Work to complete —
Images excluded, repeat each entry below exactly.

Data excerpts —
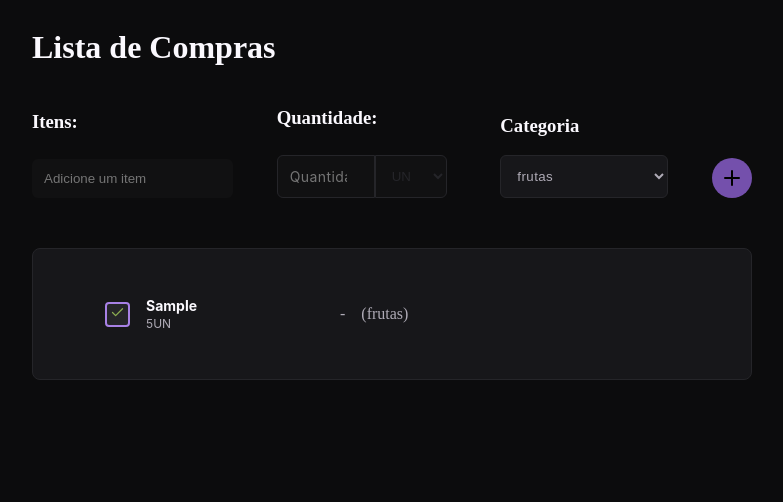
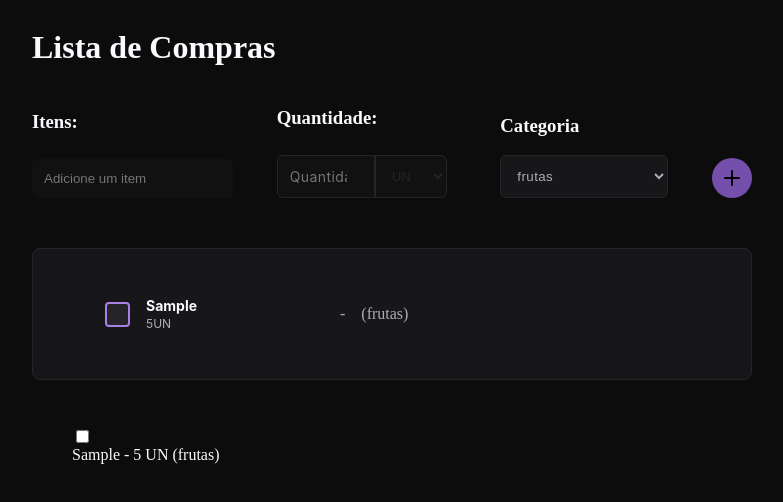
Before and after one commit to ThiagoDebiazi/shopping-list, a React (Vite) app: page / in a window 1280 px wide. Both pictures are taken after typing "Sample", "5" into the empty fields and a click on the button 979 px from the left and 178 px from the top of the page. Shown: the top 502 px of the page, without its empty margins (248-1031 px from the left). Built offline with nearby package versions, Linux system fonts and the light colour scheme.

Commit message:
trying to improove  checked items

```diff
--- a/src/App.jsx
+++ b/src/App.jsx
@@ -11,6 +11,15 @@ function App() {
   const [unidade, setUnidade] = useState('UN')
 
   const [arrayItems, setArrayItems] = useState([])
+  const [arrayMarkItem, setArrayMarkItem] = useState([])
+
+  const handleMarkItem = (index) => {
+    const novaLista = arrayItems[index]
+    if (!arrayMarkItem.includes(novaLista)) {
+      setArrayMarkItem([...arrayMarkItem, novaLista]);
+    }
+
+  }
 
 
 
@@ -26,7 +35,6 @@ function App() {
 
   }
 
-  console.log(items, categoria, quantidade, unidade)
   return (
     <><div>
       <h1>Lista de Compras</h1>
@@ -62,7 +70,7 @@ function App() {
         <ul>
           {arrayItems.map((item, index) => (
             <li className='itemsSubmited2' key={index}>
-              <Checkbox.Root className="CheckboxRoot" defaultChecked id="c1">
+              <Checkbox.Root className="CheckboxRoot" onClick={handleMarkItem(index)}>
                 <Checkbox.Indicator className="CheckboxIndicator">
                   <Check className='check' width={15} height={15} />
                 </Checkbox.Indicator>
@@ -81,6 +89,22 @@ function App() {
           ))}
         </ul>
       </div>
+      <div>
+        <ul>
+          {arrayMarkItem.map((item, index) => (
+            <li key={index}>
+              <label>
+                <input
+                  type="checkbox"
+                  className="markedItems"
+
+                />
+                {item.Itens} - {item.Quantidade} {item.Unidade} ({item.Categoria})
+              </label>
+            </li>
+          ))}
+        </ul>
+      </div>
     </div>
     </>
   )
--- a/src/index.css
+++ b/src/index.css
@@ -204,6 +204,7 @@ li {
 
 .CheckboxIndicator {
   color: var(--violet-11);
+
 }
 
 .Label {
@@ -267,3 +268,16 @@ li {
   gap: 6px;
   border-radius: 999px;
 }
+
+.markedItems {
+  display: flex;
+  padding: 16px;
+  justify-content: space-between;
+  align-self: stretch;
+  align-items: center;
+  border-radius: 8px;
+  border: 1px solid var(--gray-300);
+  background: var(--gray-400);
+  margin-top: 50px;
+
+}
```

Written response —
Before and after one commit to ThiagoDebiazi/shopping-list, a React (Vite) app: page / in a window 1280 px wide. Both pictures are taken after typing "Sample", "5" into the empty fields and a click on the button 979 px from the left and 178 px from the top of the page. Shown: the top 502 px of the page, without its empty margins (248-1031 px from the left). Built offline with nearby package versions, Linux system fonts and the light colour scheme.

Commit message:
trying to improove  checked items

```diff
--- a/src/App.jsx
+++ b/src/App.jsx
@@ -11,6 +11,15 @@ function App() {
   const [unidade, setUnidade] = useState('UN')
 
   const [arrayItems, setArrayItems] = useState([])
+  const [arrayMarkItem, setArrayMarkItem] = useState([])
+
+  const handleMarkItem = (index) => {
+    const novaLista = arrayItems[index]
+    if (!arrayMarkItem.includes(novaLista)) {
+      setArrayMarkItem([...arrayMarkItem, novaLista]);
+    }
+
+  }
 
 
 
@@ -26,7 +35,6 @@ function App() {
 
   }
 
-  console.log(items, categoria, quantidade, unidade)
   return (
     <><div>
       <h1>Lista de Compras</h1>
@@ -62,7 +70,7 @@ function App() {
         <ul>
           {arrayItems.map((item, index) => (
             <li className='itemsSubmited2' key={index}>
-              <Checkbox.Root className="CheckboxRoot" defaultChecked id="c1">
+              <Checkbox.Root className="CheckboxRoot" onClick={handleMarkItem(index)}>
                 <Checkbox.Indicator className="CheckboxIndicator">
                   <Check className='check' width={15} height={15} />
                 </Checkbox.Indicator>
@@ -81,6 +89,22 @@ function App() {
           ))}
         </ul>
       </div>
+      <div>
+        <ul>
+          {arrayMarkItem.map((item, index) => (
+            <li key={index}>
+              <label>
+                <input
+                  type="checkbox"
+                  className="markedItems"
+
+                />
+                {item.Itens} - {item.Quantidade} {item.Unidade} ({item.Categoria})
+              </label>
+            </li>
+          ))}
+        </ul>
+      </div>
     </div>
     </>
   )
--- a/src/index.css
+++ b/src/index.css
@@ -204,6 +204,7 @@ li {
 
 .CheckboxIndicator {
   color: var(--violet-11);
+
 }
 
 .Label {
@@ -267,3 +268,16 @@ li {
   gap: 6px;
   border-radius: 999px;
 }
+
+.markedItems {
+  display: flex;
+  padding: 16px;
+  justify-content: space-between;
+  align-self: stretch;
+  align-items: center;
+  border-radius: 8px;
+  border: 1px solid var(--gray-300);
+  background: var(--gray-400);
+  margin-top: 50px;
+
+}
```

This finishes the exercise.